Would you reproduce the whole listing exactly, dropping any pictures it holds?

╭─ DATA SECTION

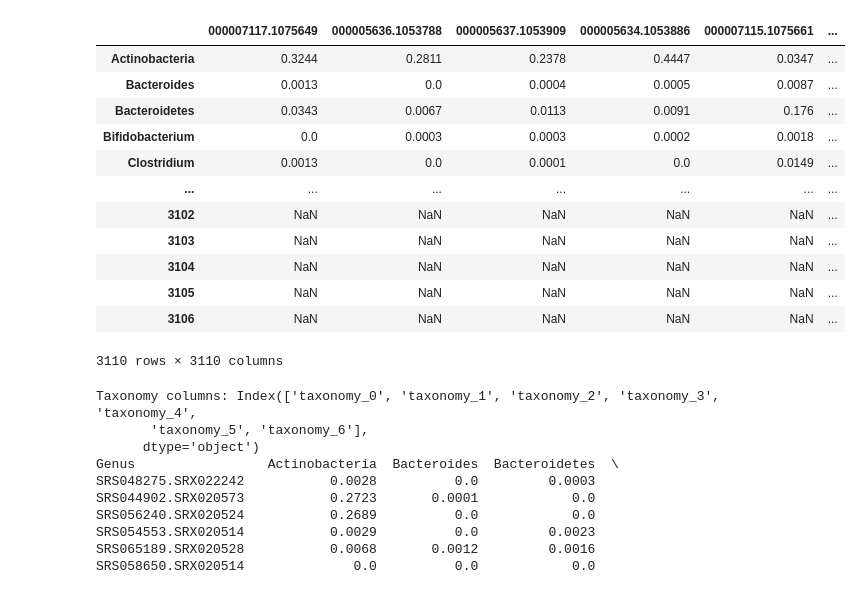
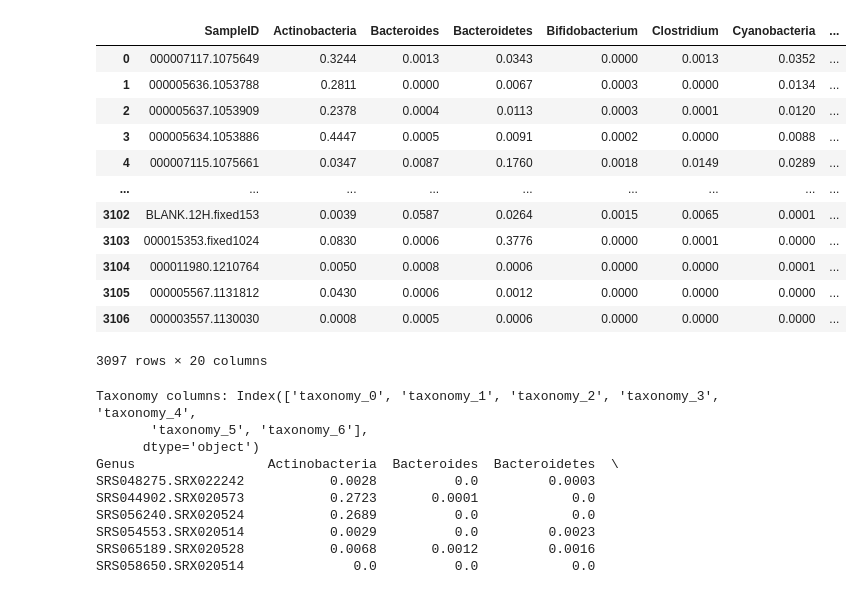
Before and after one commit to mariaponomarova/ML_project, a Jupyter notebook: data.ipynb, the cells around one changed output. Saved outputs shown, nothing was run; the diff lists cells and outputs as text; code cells hidden in the pictures.

Commit message:
Add simulated diet data to AG data

```diff
--- a/data.ipynb
+++ b/data.ipynb
@@ -54,16 +54,17 @@ ag_data = ag_data.rename(columns={'#SampleID': 'SampleID'})
 columns_of_interest = ['SampleID', 'AGE', 'SEX', 'PREGNANT', 'FIBER_GRAMS']
 
 samples_index_df = samples.reset_index().rename(columns={'index': 'SampleID'})
-merged = samples_index_df.merge(
+
+ag_merged = samples_index_df.merge(
     ag_data[columns_of_interest],  # metadata
     on='SampleID',
     how='left'  # keeps all rows from samples
 )
 
 # Remove pregnant participants
-df = merged[merged['PREGNANT'].str.lower() != 'yes']
-df = df.drop(columns=['PREGNANT'])
+ag_filtered = ag_merged[ag_merged['PREGNANT'].str.lower() != 'yes']
+ag_filtered = ag_filtereddf.drop(columns=['PREGNANT'])
 
-df = df.rename(columns={"AGE": "Age", "SEX": "Sex", "FIBER_GRAMS": "Fiber (grams)"})
-df
+ag_filtered = ag_filtered.rename(columns={"AGE": "Age", "SEX": "Sex", "FIBER_GRAMS": "Fiber (grams)"})
+ag_filtered
 # %% [output]
@@ -83,63 +72,55 @@ df
 # %%
 import numpy as np
 import pandas as pd
 
 # Simulate dietary factors based on bacterial abundance
 def simulate_dietary_intake(microbiome_sample):
     # Use specific bacteria for each intake
     lacto_abundance = microbiome_sample['Lactobacillus']
     bacteroides_abundance = microbiome_sample['Bacteroidetes']
     firmicutes_abundance = microbiome_sample['Firmicutes']
 
     # Calculate dietary factors using these abundances
-    fiber_intake = max(0, (15.28 + lacto_abundance * 20) + np.random.normal(0, 10.13))
-    fat_intake = max(0, (75.10 + bacteroides_abundance * 10) + np.random.normal(0, 15))
-    iron_intake = (14.06 + firmicutes_abundance * 5) + np.random.normal(0, 2)
+    fiber_intake = max(0, (15.28 + bacteroides_abundance * 20) + np.random.normal(0, 10.13))
+    fat_intake = max(0, (75.10 + firmicutes_abundance * 10) + np.random.normal(0, 15))
+    iron_intake = (14.06 + lacto_abundance * 5) + np.random.normal(0, 2)
 
     return pd.Series({
         'Fiber_intake_g': fiber_intake,
         'Total_Fat_intake_g': fat_intake,
         'Iron_intake_mg': iron_intake
     })
 
-cleaned_dataset = df.copy()
+cleaned_ag_dataset = ag_filtered.copy()
+
+# Convert sparse columns to dense
+for c in cleaned_ag_dataset.columns:
+    if pd.api.types.is_sparse(cleaned_ag_dataset[c].dtype):
+        cleaned_ag_dataset[c] = cleaned_ag_dataset[c].sparse.to_dense()
+
 
 # Apply simulation to each microbiome sample
-simulated_diet = cleaned_dataset.apply(simulate_dietary_intake, axis=1)
+simulated_diet = cleaned_ag_dataset.apply(simulate_dietary_intake, axis=1)
 simulated_diet
 
 
 # Combine simulated diet with microbiome data
-combined_data = pd.concat([genus_abundance, simulated_diet], axis=1)
+combined_data = pd.concat([cleaned_ag_dataset, simulated_diet], axis=1)
 combined_data
-
-# # Assuming demographic data is already loaded as `demographic`
-# df = df.reset_index(drop=True)
-
-# # # Ensure the same number of samples
-# n_samples = min(len(combined_data), len(df))
-# combined_data = combined_data.iloc[:n_samples]
-# df = df.iloc[:n_samples]
-
-# # # Merge with real demographic data
-# final_combined_df = pd.concat([df, combined_data], axis=1)
-
-# # # Display the combined DataFrame
-# # print(final_combined_df.head())
 # %% [output]
-|  | 000007117.1075649 | 000005636.1053788 | 000005637.1053909 | 000005634.1053886 | 000007115.1075661 | ... |
-| Actinobacteria | 0.3244 | 0.2811 | 0.2378 | 0.4447 | 0.0347 | ... |
-| Bacteroides | 0.0013 | 0.0 | 0.0004 | 0.0005 | 0.0087 | ... |
-| Bacteroidetes | 0.0343 | 0.0067 | 0.0113 | 0.0091 | 0.176 | ... |
-| Bifidobacterium | 0.0 | 0.0003 | 0.0003 | 0.0002 | 0.0018 | ... |
-| Clostridium | 0.0013 | 0.0 | 0.0001 | 0.0 | 0.0149 | ... |
-| ... | ... | ... | ... | ... | ... | ... |
-| 3102 | NaN | NaN | NaN | NaN | NaN | ... |
-| 3103 | NaN | NaN | NaN | NaN | NaN | ... |
-| 3104 | NaN | NaN | NaN | NaN | NaN | ... |
-| 3105 | NaN | NaN | NaN | NaN | NaN | ... |
-| 3106 | NaN | NaN | NaN | NaN | NaN | ... |
+|  | SampleID | Actinobacteria | Bacteroides | Bacteroidetes | Bifidobacterium | Clostridium | Cyanobacteria | ... |
+| 0 | 000007117.1075649 | 0.3244 | 0.0013 | 0.0343 | 0.0000 | 0.0013 | 0.0352 | ... |
+| 1 | 000005636.1053788 | 0.2811 | 0.0000 | 0.0067 | 0.0003 | 0.0000 | 0.0134 | ... |
+| 2 | 000005637.1053909 | 0.2378 | 0.0004 | 0.0113 | 0.0003 | 0.0001 | 0.0120 | ... |
+| 3 | 000005634.1053886 | 0.4447 | 0.0005 | 0.0091 | 0.0002 | 0.0000 | 0.0088 | ... |
+| 4 | 000007115.1075661 | 0.0347 | 0.0087 | 0.1760 | 0.0018 | 0.0149 | 0.0289 | ... |
+| ... | ... | ... | ... | ... | ... | ... | ... | ... |
+| 3102 | BLANK.12H.fixed153 | 0.0039 | 0.0587 | 0.0264 | 0.0015 | 0.0065 | 0.0001 | ... |
+| 3103 | 000015353.fixed1024 | 0.0830 | 0.0006 | 0.3776 | 0.0000 | 0.0001 | 0.0000 | ... |
+| 3104 | 000011980.1210764 | 0.0050 | 0.0008 | 0.0006 | 0.0000 | 0.0000 | 0.0001 | ... |
+| 3105 | 000005567.1131812 | 0.0430 | 0.0006 | 0.0012 | 0.0000 | 0.0000 | 0.0000 | ... |
+| 3106 | 000003557.1130030 | 0.0008 | 0.0005 | 0.0006 | 0.0000 | 0.0000 | 0.0000 | ... |
-3110 rows × 3110 columns
+3097 rows × 20 columns
 # %%
 import biom
 
```
Also changed, not shown: parts of 1 cell of this notebook.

╰─

RESPONSE BELOW:
Before and after one commit to mariaponomarova/ML_project, a Jupyter notebook: data.ipynb, the cells around one changed output. Saved outputs shown, nothing was run; the diff lists cells and outputs as text; code cells hidden in the pictures.

Commit message:
Add simulated diet data to AG data

```diff
--- a/data.ipynb
+++ b/data.ipynb
@@ -54,16 +54,17 @@ ag_data = ag_data.rename(columns={'#SampleID': 'SampleID'})
 columns_of_interest = ['SampleID', 'AGE', 'SEX', 'PREGNANT', 'FIBER_GRAMS']
 
 samples_index_df = samples.reset_index().rename(columns={'index': 'SampleID'})
-merged = samples_index_df.merge(
+
+ag_merged = samples_index_df.merge(
     ag_data[columns_of_interest],  # metadata
     on='SampleID',
     how='left'  # keeps all rows from samples
 )
 
 # Remove pregnant participants
-df = merged[merged['PREGNANT'].str.lower() != 'yes']
-df = df.drop(columns=['PREGNANT'])
+ag_filtered = ag_merged[ag_merged['PREGNANT'].str.lower() != 'yes']
+ag_filtered = ag_filtereddf.drop(columns=['PREGNANT'])
 
-df = df.rename(columns={"AGE": "Age", "SEX": "Sex", "FIBER_GRAMS": "Fiber (grams)"})
-df
+ag_filtered = ag_filtered.rename(columns={"AGE": "Age", "SEX": "Sex", "FIBER_GRAMS": "Fiber (grams)"})
+ag_filtered
 # %% [output]
@@ -83,63 +72,55 @@ df
 # %%
 import numpy as np
 import pandas as pd
 
 # Simulate dietary factors based on bacterial abundance
 def simulate_dietary_intake(microbiome_sample):
     # Use specific bacteria for each intake
     lacto_abundance = microbiome_sample['Lactobacillus']
     bacteroides_abundance = microbiome_sample['Bacteroidetes']
     firmicutes_abundance = microbiome_sample['Firmicutes']
 
     # Calculate dietary factors using these abundances
-    fiber_intake = max(0, (15.28 + lacto_abundance * 20) + np.random.normal(0, 10.13))
-    fat_intake = max(0, (75.10 + bacteroides_abundance * 10) + np.random.normal(0, 15))
-    iron_intake = (14.06 + firmicutes_abundance * 5) + np.random.normal(0, 2)
+    fiber_intake = max(0, (15.28 + bacteroides_abundance * 20) + np.random.normal(0, 10.13))
+    fat_intake = max(0, (75.10 + firmicutes_abundance * 10) + np.random.normal(0, 15))
+    iron_intake = (14.06 + lacto_abundance * 5) + np.random.normal(0, 2)
 
     return pd.Series({
         'Fiber_intake_g': fiber_intake,
         'Total_Fat_intake_g': fat_intake,
         'Iron_intake_mg': iron_intake
     })
 
-cleaned_dataset = df.copy()
+cleaned_ag_dataset = ag_filtered.copy()
+
+# Convert sparse columns to dense
+for c in cleaned_ag_dataset.columns:
+    if pd.api.types.is_sparse(cleaned_ag_dataset[c].dtype):
+        cleaned_ag_dataset[c] = cleaned_ag_dataset[c].sparse.to_dense()
+
 
 # Apply simulation to each microbiome sample
-simulated_diet = cleaned_dataset.apply(simulate_dietary_intake, axis=1)
+simulated_diet = cleaned_ag_dataset.apply(simulate_dietary_intake, axis=1)
 simulated_diet
 
 
 # Combine simulated diet with microbiome data
-combined_data = pd.concat([genus_abundance, simulated_diet], axis=1)
+combined_data = pd.concat([cleaned_ag_dataset, simulated_diet], axis=1)
 combined_data
-
-# # Assuming demographic data is already loaded as `demographic`
-# df = df.reset_index(drop=True)
-
-# # # Ensure the same number of samples
-# n_samples = min(len(combined_data), len(df))
-# combined_data = combined_data.iloc[:n_samples]
-# df = df.iloc[:n_samples]
-
-# # # Merge with real demographic data
-# final_combined_df = pd.concat([df, combined_data], axis=1)
-
-# # # Display the combined DataFrame
-# # print(final_combined_df.head())
 # %% [output]
-|  | 000007117.1075649 | 000005636.1053788 | 000005637.1053909 | 000005634.1053886 | 000007115.1075661 | ... |
-| Actinobacteria | 0.3244 | 0.2811 | 0.2378 | 0.4447 | 0.0347 | ... |
-| Bacteroides | 0.0013 | 0.0 | 0.0004 | 0.0005 | 0.0087 | ... |
-| Bacteroidetes | 0.0343 | 0.0067 | 0.0113 | 0.0091 | 0.176 | ... |
-| Bifidobacterium | 0.0 | 0.0003 | 0.0003 | 0.0002 | 0.0018 | ... |
-| Clostridium | 0.0013 | 0.0 | 0.0001 | 0.0 | 0.0149 | ... |
-| ... | ... | ... | ... | ... | ... | ... |
-| 3102 | NaN | NaN | NaN | NaN | NaN | ... |
-| 3103 | NaN | NaN | NaN | NaN | NaN | ... |
-| 3104 | NaN | NaN | NaN | NaN | NaN | ... |
-| 3105 | NaN | NaN | NaN | NaN | NaN | ... |
-| 3106 | NaN | NaN | NaN | NaN | NaN | ... |
+|  | SampleID | Actinobacteria | Bacteroides | Bacteroidetes | Bifidobacterium | Clostridium | Cyanobacteria | ... |
+| 0 | 000007117.1075649 | 0.3244 | 0.0013 | 0.0343 | 0.0000 | 0.0013 | 0.0352 | ... |
+| 1 | 000005636.1053788 | 0.2811 | 0.0000 | 0.0067 | 0.0003 | 0.0000 | 0.0134 | ... |
+| 2 | 000005637.1053909 | 0.2378 | 0.0004 | 0.0113 | 0.0003 | 0.0001 | 0.0120 | ... |
+| 3 | 000005634.1053886 | 0.4447 | 0.0005 | 0.0091 | 0.0002 | 0.0000 | 0.0088 | ... |
+| 4 | 000007115.1075661 | 0.0347 | 0.0087 | 0.1760 | 0.0018 | 0.0149 | 0.0289 | ... |
+| ... | ... | ... | ... | ... | ... | ... | ... | ... |
+| 3102 | BLANK.12H.fixed153 | 0.0039 | 0.0587 | 0.0264 | 0.0015 | 0.0065 | 0.0001 | ... |
+| 3103 | 000015353.fixed1024 | 0.0830 | 0.0006 | 0.3776 | 0.0000 | 0.0001 | 0.0000 | ... |
+| 3104 | 000011980.1210764 | 0.0050 | 0.0008 | 0.0006 | 0.0000 | 0.0000 | 0.0001 | ... |
+| 3105 | 000005567.1131812 | 0.0430 | 0.0006 | 0.0012 | 0.0000 | 0.0000 | 0.0000 | ... |
+| 3106 | 000003557.1130030 | 0.0008 | 0.0005 | 0.0006 | 0.0000 | 0.0000 | 0.0000 | ... |
-3110 rows × 3110 columns
+3097 rows × 20 columns
 # %%
 import biom
 
```
Also changed, not shown: parts of 1 cell of this notebook.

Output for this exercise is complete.